Google Developer Days Europe - Let’s Welcome Mobile-Only Users Era

Google Developer Days Europe – Let’s Welcome Mobile-Only Users Era

What will be the future of software development? How will IoT affect our lives? Can we move web development to mobile? These are just some of the questions raised at Google Developer Days Europe 2017.

Google Developer Days Europe took place in Cracow in the beginning of September. It was the first time Google organised this event in Europe. During those two days, latest products and platforms from Google were introduced to developers who attended the conference. As I am quite new to programming, that was my first chance to attend such an event. Here are my thoughts on the conference.

This is the future

The main goal of the conference was to present a new technology that Google would offer in the nearest future to the users and developers. I have to admit that I was a little bit afraid that I wouldn’t understand a lot because I had no previous experience with developing e.g. Android apps. Nevertheless, it turned out the majority of presentations aimed to present their topics to people who were new to the solutions offered by Google. During the opening speech, main areas were briefly introduced.

The attendees were informed that the conference would focus on solutions related to:

  • Progressive Web Apps,
  • Android Things,
  • Google Assistant,
  • Google Cloud,
  • Firebase and
  • Machine Learning.

All the speakers seemed to be convinced that their vision is the vision of the future of technology. We have to admit that Google is one of the biggest players in the technology field, therefore *it is highly possible that Google experts’ opinions may have a significant impact on the future of technology.

Progressive Web Apps

I couldn’t stop the feeling that Progressive Web Apps was the expression of the conference, repeated over and over again, almost during every presentation. For those of you who are not familiar with this expression:

Progressive Web App (PWA) is a term used to denote web apps that use the latest web technologies. Progressive web apps are technically regular web pages (or websites) but can appear to the user like traditional applications or (native) mobile applications.

Sam Dutton shared some statistics related to PWA in his speech Progressive Web Apps: What, why and how?. It was quite surprising for me to find out that an average user spends 80% of the time using 3 favourite apps and installs 0 (ZERO!) new apps per month. According to Sam, it is expected that more and more Internet users will be mobile-only users. That means that web development will have to focus solely on mobile apps. Here come PWAs as the best rescue solution.

There were few more presentations about PWAs, also about PWA using Firebase as backend. All speakers tried to convince the audience that almost every app can be changed to Progressive Web App. However, they also admitted that these apps don’t work on every device yet. Plus, iOS does not support service workers or push notifications.

Internet of Things

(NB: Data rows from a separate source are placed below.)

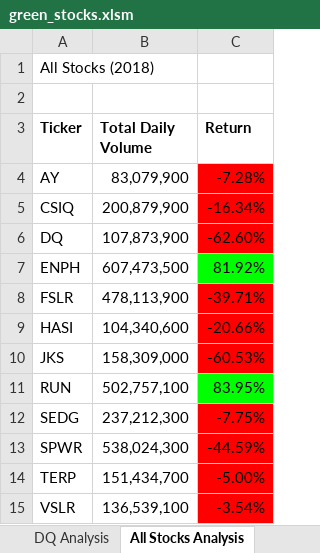
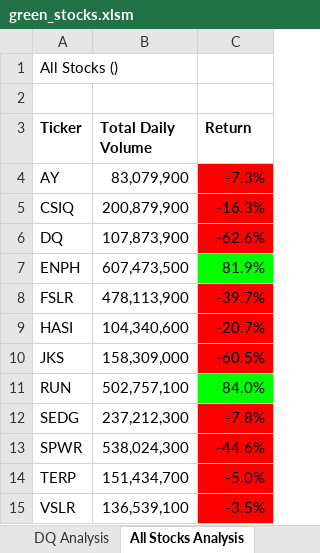
Before and after one commit to meliscelikay/Stock-Analysis, an Excel workbook: green_stocks.xlsm, sheet All Stocks Analysis, drawn as a sheet; values as stored, in another font and other column widths than the file's, no borders; charts and pictures not drawn; the diff names each change by its address in the sheet, - before the commit and + after, or states it on an @@ line.

Commit message:
Run Button and the Analysis for Any Year upload

```diff
--- a/green_stocks.xlsm (sheet All Stocks Analysis)
+++ b/green_stocks.xlsm (sheet All Stocks Analysis)
-A1 (Ticker): All Stocks (2018)
+A1 (Ticker): All Stocks ()
-C4 (Return): -7.28%
+C4 (Return): -7.3%
-C5 (Return): -16.34%
+C5 (Return): -16.3%
-C6 (Return): -62.60%
+C6 (Return): -62.6%
-C7 (Return): 81.92%
+C7 (Return): 81.9%
-C8 (Return): -39.71%
+C8 (Return): -39.7%
-C9 (Return): -20.66%
+C9 (Return): -20.7%
-C10 (Return): -60.53%
+C10 (Return): -60.5%
-C11 (Return): 83.95%
+C11 (Return): 84.0%
-C12 (Return): -7.75%
+C12 (Return): -7.8%
-C13 (Return): -44.59%
+C13 (Return): -44.6%
-C14 (Return): -5.00%
+C14 (Return): -5.0%
-C15 (Return): -3.54%
+C15 (Return): -3.5%
```
Also changed, not shown: charts or pictures.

I liked that participants had a chance to get to know the newest solutions in the field of Internet of Things. As Dave Smith explains in his presentation What’s up with Internet of Things and the Google Assistant – IoT devices are not futuristic robots we knew from Sci-fi movies and books. In fact, they are and will be the devices we use in everyday life. What I found particularly valuable were the speeches on voice and image technology. It was a really great experience to see how smart Google Assistant is and how helpful it can be, e.g. when we have to find something quickly on the Internet. I also had a chance to have my face sketched by a robot 🙂

One more fact related to media also caught my attention – it was the search functionality in videos and films. As more and more data is being recorded, not written, it’s important to enable users to look for a particular word, subject or expression in the videos. Can you imagine that Google can analyse your facial expression and tag your photo with sad, angry, happy, ecstatic or other emotions? In my opinion, this feature will be extremely useful. The same as analysing images which was also presented during the conference.

Community building

All the presentations were good and showed a variety of advantages Google products and platforms represent. However, when it comes to this conference, I think that the social aspect was the most important. Participants could chat while eating gluten-free cookies, try how bots built with Android Things work, take part in workshops or enjoy afterparties. I even had a chance to record a podcast in a professional studio! As one of the speakers said,

we can’t create technology without the community.

It was quite easy to notice that organisers took care of community building and diversity aspects. It was really nice to talk to people who have massive experience not only in programming but also with organising conferences, hackathons and meetups.

I have never had a chance before to attend this kind of event and I was really surprised how well organised Google Developer Days were. The ambience during the conference was really great and I enjoyed these two days in Cracow. Despite the feeling of being in the centre of Google products advertisement, I learnt new things and spoke with people passionate about their work and new technologies. That’s what I think conferences are actually about.